§ THE PROBLEM
Whenever a line below includes the string "Tools", show it.

§ INFORMATION
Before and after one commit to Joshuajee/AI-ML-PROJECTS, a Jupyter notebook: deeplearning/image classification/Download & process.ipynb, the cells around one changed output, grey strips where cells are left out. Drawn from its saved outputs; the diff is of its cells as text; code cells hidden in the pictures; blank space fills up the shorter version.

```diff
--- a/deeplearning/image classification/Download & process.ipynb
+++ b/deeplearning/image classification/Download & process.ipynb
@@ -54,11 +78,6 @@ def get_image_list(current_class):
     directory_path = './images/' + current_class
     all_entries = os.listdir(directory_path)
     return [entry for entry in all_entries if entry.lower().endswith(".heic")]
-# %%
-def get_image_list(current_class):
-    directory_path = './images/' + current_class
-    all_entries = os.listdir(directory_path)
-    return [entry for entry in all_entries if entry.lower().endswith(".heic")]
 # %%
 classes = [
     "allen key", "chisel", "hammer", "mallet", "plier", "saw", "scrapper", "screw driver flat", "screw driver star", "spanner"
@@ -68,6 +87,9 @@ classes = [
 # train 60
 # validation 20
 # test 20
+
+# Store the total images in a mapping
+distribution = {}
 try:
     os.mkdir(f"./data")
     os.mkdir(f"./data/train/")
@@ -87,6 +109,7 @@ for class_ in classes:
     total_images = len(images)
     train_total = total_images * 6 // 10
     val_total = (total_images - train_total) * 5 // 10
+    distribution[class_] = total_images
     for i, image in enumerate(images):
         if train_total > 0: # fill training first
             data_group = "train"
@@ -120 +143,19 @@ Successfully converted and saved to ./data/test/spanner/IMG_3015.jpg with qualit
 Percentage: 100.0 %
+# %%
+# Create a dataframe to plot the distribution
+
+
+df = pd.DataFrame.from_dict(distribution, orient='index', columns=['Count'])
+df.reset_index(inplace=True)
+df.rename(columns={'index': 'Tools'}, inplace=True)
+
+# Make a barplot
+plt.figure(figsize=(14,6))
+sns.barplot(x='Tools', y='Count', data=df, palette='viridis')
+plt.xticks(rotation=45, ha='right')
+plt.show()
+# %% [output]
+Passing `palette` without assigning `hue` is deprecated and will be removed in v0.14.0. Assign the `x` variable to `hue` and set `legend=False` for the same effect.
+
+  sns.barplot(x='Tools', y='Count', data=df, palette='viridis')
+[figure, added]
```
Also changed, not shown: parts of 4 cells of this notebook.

§ EXERCISE RESULT
+df.rename(columns={'index': 'Tools'}, inplace=True)
+sns.barplot(x='Tools', y='Count', data=df, palette='viridis')
+  sns.barplot(x='Tools', y='Count', data=df, palette='viridis')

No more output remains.